Last month’s report on climate change mitigation strategies from the UN Intergovernmental Panel on Climate Change (IPCC) contains several crucial messages for the gas industry and its likely future over the medium and long term – some positive and some
The first debate by European Union leaders on the proposed new framework for energy and climate policy to 2030 – which took place during the European Council meeting in Brussels last month – was rather overshadowed by the Ukraine crisis.
Natural gas has crucial roles to play over the coming two-and-a-half decades – in helping to meet fast-rising energy demand and in contributing towards the mitigation of climate change – according to the latest long-term energy forecast from BP
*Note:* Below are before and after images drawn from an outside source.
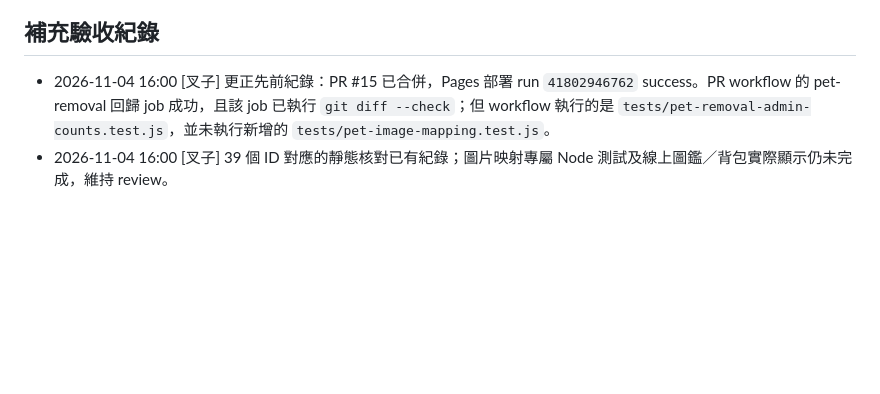
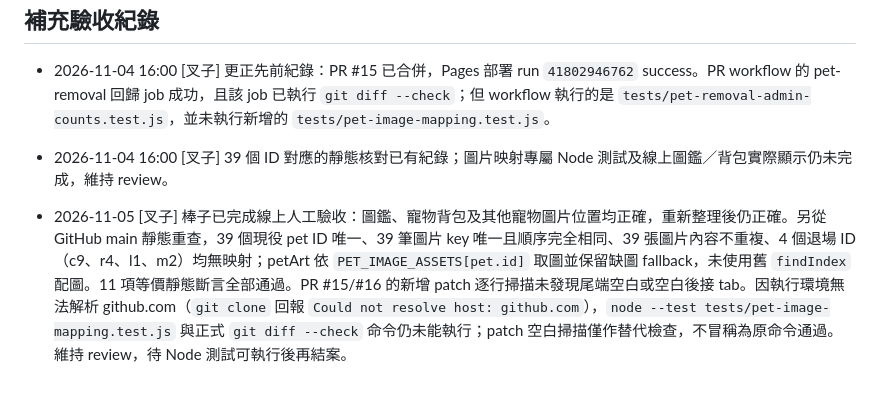
Before and after one commit to hermes0403/dice-realm-rng, a Markdown page: board/T-0032-pet-image-id-mapping.md, the part around one of its changes. GitHub-like rendering; blank space fills up the shorter version.

Commit message:
docs(board): record T-0032 acceptance and static checks

```diff
--- a/board/T-0032-pet-image-id-mapping.md
+++ b/board/T-0032-pet-image-id-mapping.md
@@ -76,3 +76,5 @@ done_at:
 
 - 2026-11-04 16:00 [叉子] 更正先前紀錄：PR #15 已合併，Pages 部署 run `41802946762` success。PR workflow 的 pet-removal 回歸 job 成功，且該 job 已執行 `git diff --check`；但 workflow 執行的是 `tests/pet-removal-admin-counts.test.js`，並未執行新增的 `tests/pet-image-mapping.test.js`。
 - 2026-11-04 16:00 [叉子] 39 個 ID 對應的靜態核對已有紀錄；圖片映射專屬 Node 測試及線上圖鑑／背包實際顯示仍未完成，維持 review。
+
+- 2026-11-05 [叉子] 棒子已完成線上人工驗收：圖鑑、寵物背包及其他寵物圖片位置均正確，重新整理後仍正確。另從 GitHub main 靜態重查，39 個現役 pet ID 唯一、39 筆圖片 key 唯一且順序完全相同、39 張圖片內容不重複、4 個退場 ID（c9、r4、l1、m2）均無映射；petArt 依 `PET_IMAGE_ASSETS[pet.id]` 取圖並保留缺圖 fallback，未使用舊 `findIndex` 配圖。11 項等價靜態斷言全部通過。PR #15/#16 的新增 patch 逐行掃描未發現尾端空白或空白後接 tab。因執行環境無法解析 github.com（`git clone` 回報 `Could not resolve host: github.com`），`node --test tests/pet-image-mapping.test.js` 與正式 `git diff --check` 命令仍未能執行；patch 空白掃描僅作替代檢查，不冒稱為原命令通過。維持 review，待 Node 測試可執行後再結案。
```
Also changed, not shown: other parts of board/T-0032-pet-image-id-mapping.md (+1 -1 lines).
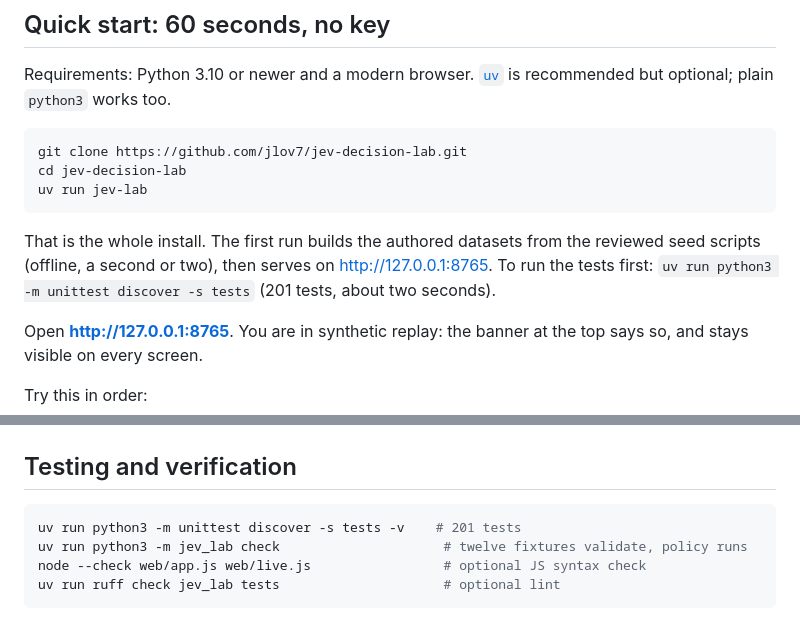
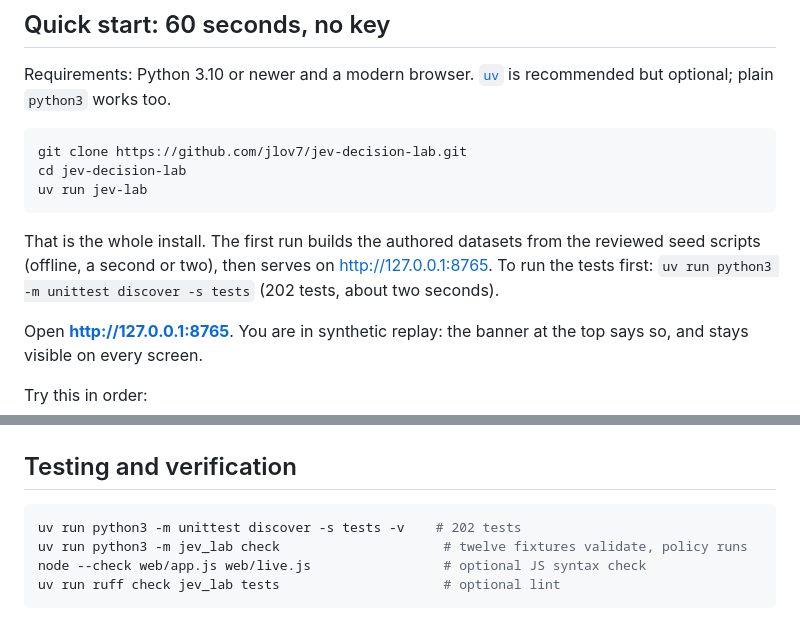
Before and after one commit to jlov7/jev-decision-lab, a Markdown page: README.md, 2 parts joined by grey strips. Rendered like a GitHub page.

````diff
--- a/README.md
+++ b/README.md
@@ -92,7 +92,7 @@ cd jev-decision-lab
 uv run jev-lab
 ```
 
-That is the whole install. The first run builds the authored datasets from the reviewed seed scripts (offline, a second or two), then serves on http://127.0.0.1:8765. To run the tests first: `uv run python3 -m unittest discover -s tests` (201 tests, about two seconds).
+That is the whole install. The first run builds the authored datasets from the reviewed seed scripts (offline, a second or two), then serves on http://127.0.0.1:8765. To run the tests first: `uv run python3 -m unittest discover -s tests` (202 tests, about two seconds).
 
 Open **http://127.0.0.1:8765**. You are in synthetic replay: the banner at the top says so, and stays visible on every screen.
 
@@ -482,7 +492,7 @@ Attempts are reserved before sending and never refunded on a timeout, because th
 ## Testing and verification
 
 ```bash
-uv run python3 -m unittest discover -s tests -v    # 201 tests
+uv run python3 -m unittest discover -s tests -v    # 202 tests
 uv run python3 -m jev_lab check                     # twelve fixtures validate, policy runs
 node --check web/app.js web/live.js                 # optional JS syntax check
 uv run ruff check jev_lab tests                     # optional lint
````
Also changed, not shown: other parts of README.md (+11 -1 lines), docs/QA.md (+2 -1 lines), docs/images/experiments.png (added), 5 other files.
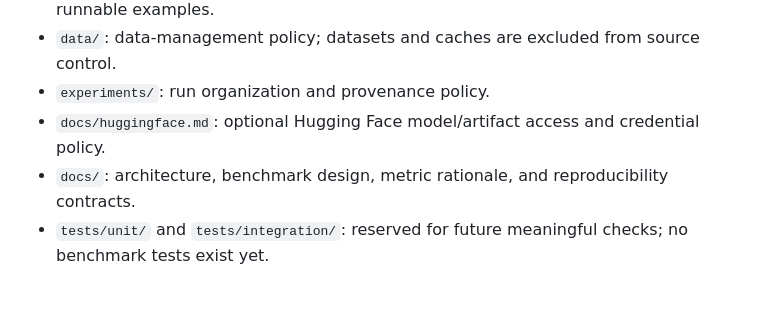
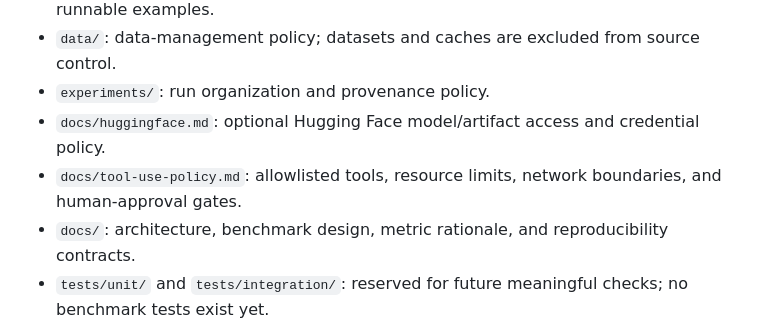
Before and after one commit to srikarjy/CellForge, a Markdown page: README.md, the part around the change. GitHub-like rendering; blank space fills up the shorter version.

Commit message:
Define bounded tool use and human review policy

```diff
--- a/README.md
+++ b/README.md
@@ -116,6 +116,7 @@ Engineering direction includes typed Python, a Typer CLI, typed experiment confi
 - `data/`: data-management policy; datasets and caches are excluded from source control.
 - `experiments/`: run organization and provenance policy.
 - `docs/huggingface.md`: optional Hugging Face model/artifact access and credential policy.
+- `docs/tool-use-policy.md`: allowlisted tools, resource limits, network boundaries, and human-approval gates.
 - `docs/`: architecture, benchmark design, metric rationale, and reproducibility contracts.
 - `tests/unit/` and `tests/integration/`: reserved for future meaningful checks; no benchmark tests exist yet.
 
```
Also changed, not shown: docs/tool-use-policy.md (added, +71 -0 lines).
European Union leaders worked long into the night last week to fulfil their promise to deliver a climate and energy policy framework to cover the decade from 2020 to 2030 at this month’s meeting of the European Council.
South Korea – the fourth-largest economy in Asia and the world’s second-largest importer of LNG – will be playing host over coming months to two of the world’s most influential energy conferences: the World Energy Congress, which opens later this month
These are exciting times for the LNG industry with new technologies being adopted for liquefaction and regasification, and as LNG is increasingly used in small-scale applications, particularly in transportation.